Always check the overseas trader’s website for any terms and conditions that state which country’s laws apply, and which country’s courts would be relevant to your bringing an action in case of dispute. It is common practice for an overseas trader to designate the law and courts as being in the country in which the business is located. However, as noted earlier, there is some legal uncertainty in this area.
The internet is subject to fraud, just like the offline world. Because the internet allows for cross-border transactions it may be difficult to seek redress if you suffer an online fraud. When shopping online, it is wise to be particularly alert to potential scams.
Your options when things go wrong
Contact the trader via telephone, fax, post or email (for internet auction purchases, the seller) to try to resolve the dispute. Explain the problem and what you want (e.g. a refund, or return of the goods). Keep records of all your communications with the trader. It is recommended that you write a letter, so there is a record of your complaint, which can be used if further action is taken.
For help in writing a complaint letter, follow links from the consumer assistance portal on the Australian Competition and Consumer Commission (ACCC) website www.accc.gov.au/consumers.
If you purchased the good or service with a payment card (e.g. credit card, debit card or stored value card), there may be protections available for you. For example, some credit cards have a “charge-back” facility (see “Bidding at an internet auction”).
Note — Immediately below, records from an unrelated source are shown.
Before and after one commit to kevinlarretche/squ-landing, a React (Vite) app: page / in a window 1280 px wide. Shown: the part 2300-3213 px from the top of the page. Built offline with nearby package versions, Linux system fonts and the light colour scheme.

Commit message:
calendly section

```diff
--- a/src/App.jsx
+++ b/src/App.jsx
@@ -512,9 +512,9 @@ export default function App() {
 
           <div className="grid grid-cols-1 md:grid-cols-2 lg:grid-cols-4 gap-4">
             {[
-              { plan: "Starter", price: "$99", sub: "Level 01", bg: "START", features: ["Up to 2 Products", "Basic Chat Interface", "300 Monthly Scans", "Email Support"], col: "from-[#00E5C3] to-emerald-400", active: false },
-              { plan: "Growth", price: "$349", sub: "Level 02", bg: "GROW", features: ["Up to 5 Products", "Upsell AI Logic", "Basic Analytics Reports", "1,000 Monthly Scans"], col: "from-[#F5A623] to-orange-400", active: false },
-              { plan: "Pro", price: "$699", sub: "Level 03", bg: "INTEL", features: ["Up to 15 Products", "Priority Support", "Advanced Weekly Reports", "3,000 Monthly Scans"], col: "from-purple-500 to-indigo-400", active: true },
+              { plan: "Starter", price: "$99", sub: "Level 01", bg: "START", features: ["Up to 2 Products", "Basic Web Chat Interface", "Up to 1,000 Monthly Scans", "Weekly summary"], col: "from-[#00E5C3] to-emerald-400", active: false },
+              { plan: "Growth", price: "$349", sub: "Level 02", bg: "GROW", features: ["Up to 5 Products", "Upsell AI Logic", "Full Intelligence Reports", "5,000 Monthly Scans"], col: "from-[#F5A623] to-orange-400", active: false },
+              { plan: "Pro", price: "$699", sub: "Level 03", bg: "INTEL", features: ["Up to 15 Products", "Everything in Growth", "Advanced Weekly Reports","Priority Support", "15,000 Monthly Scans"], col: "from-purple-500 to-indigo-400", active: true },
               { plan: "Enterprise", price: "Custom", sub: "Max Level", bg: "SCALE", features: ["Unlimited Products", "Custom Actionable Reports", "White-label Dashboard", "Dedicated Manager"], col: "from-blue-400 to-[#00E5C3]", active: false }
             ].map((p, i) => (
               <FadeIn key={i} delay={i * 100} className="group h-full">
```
Many traders are members of an industry body or association that follows a code of conduct. If the trader at issue belongs to such an organisation, they may be able to help resolve your dispute. The ACCC provides comprehensive information on where to go to make a complaint or to get help with a problem at www.accc.gov.au/consumers.
If the trader is based overseas, the relevant consumer protection agency of that country may be able to advise you whether the trader belongs to an appropriate industry organisation.
If the problem is not resolved, contact the consumer affairs/fair trading agency for the state or territory where the trader is located (see “Further information”). If you are in a different state or territory from the trader, you can contact the ACCC. The ACCC may also be able to help you if the trader is overseas. When dealing with overseas traders you can also visit www.econsumer.gov, a joint project of consumer protection agencies from around the world that provides information for international consumers and facilitates cross-border complaints.
If your dispute has not been resolved, you can take it to the relevant court or tribunal. However, legal action can be costly and may only be worth pursuing if the dispute concerns a significant sum of money. Legal action against an overseas trader is significantly more expensive than against a local trader, and even if you are successful, a judgment may be too difficult to enforce.
Before proceeding, obtain specific advice as to your prospects of recovering damages and a likely estimate of your legal costs.